Exercise instructions
Everything in the listing below except the pictures should be reproduced exactly.

Given information
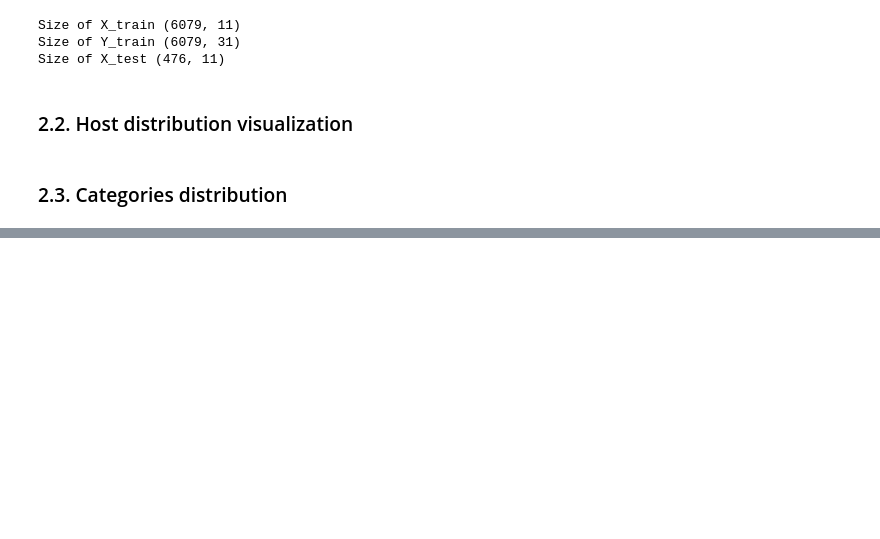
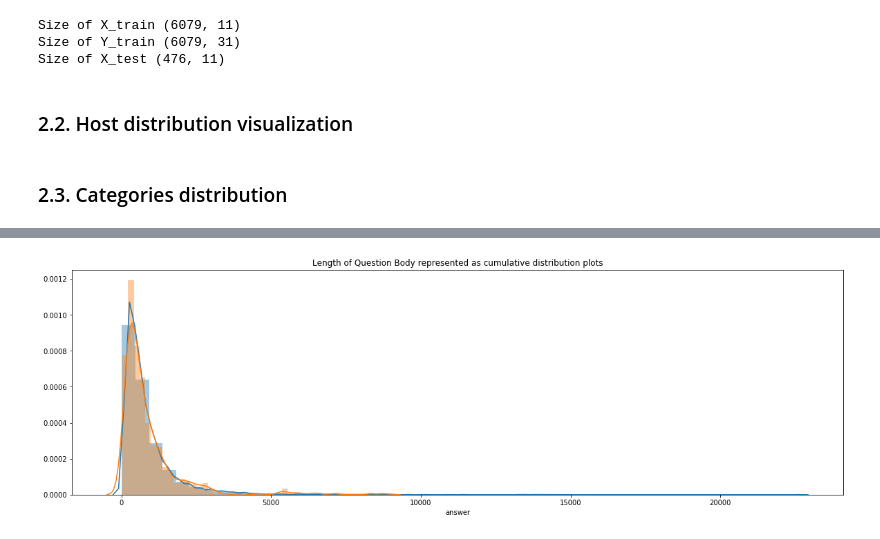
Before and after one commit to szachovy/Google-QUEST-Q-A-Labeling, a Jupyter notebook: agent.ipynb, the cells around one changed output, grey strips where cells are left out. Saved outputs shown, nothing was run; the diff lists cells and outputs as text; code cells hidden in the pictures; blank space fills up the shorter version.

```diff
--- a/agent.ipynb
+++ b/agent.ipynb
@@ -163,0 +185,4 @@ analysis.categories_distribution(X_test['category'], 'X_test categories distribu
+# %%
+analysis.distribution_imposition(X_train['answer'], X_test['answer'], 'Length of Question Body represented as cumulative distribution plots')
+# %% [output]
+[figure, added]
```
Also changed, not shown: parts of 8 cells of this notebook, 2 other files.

Answer to this exercise
Before and after one commit to szachovy/Google-QUEST-Q-A-Labeling, a Jupyter notebook: agent.ipynb, the cells around one changed output, grey strips where cells are left out. Saved outputs shown, nothing was run; the diff lists cells and outputs as text; code cells hidden in the pictures; blank space fills up the shorter version.

```diff
--- a/agent.ipynb
+++ b/agent.ipynb
@@ -163,0 +185,4 @@ analysis.categories_distribution(X_test['category'], 'X_test categories distribu
+# %%
+analysis.distribution_imposition(X_train['answer'], X_test['answer'], 'Length of Question Body represented as cumulative distribution plots')
+# %% [output]
+[figure, added]
```
Also changed, not shown: parts of 8 cells of this notebook, 2 other files.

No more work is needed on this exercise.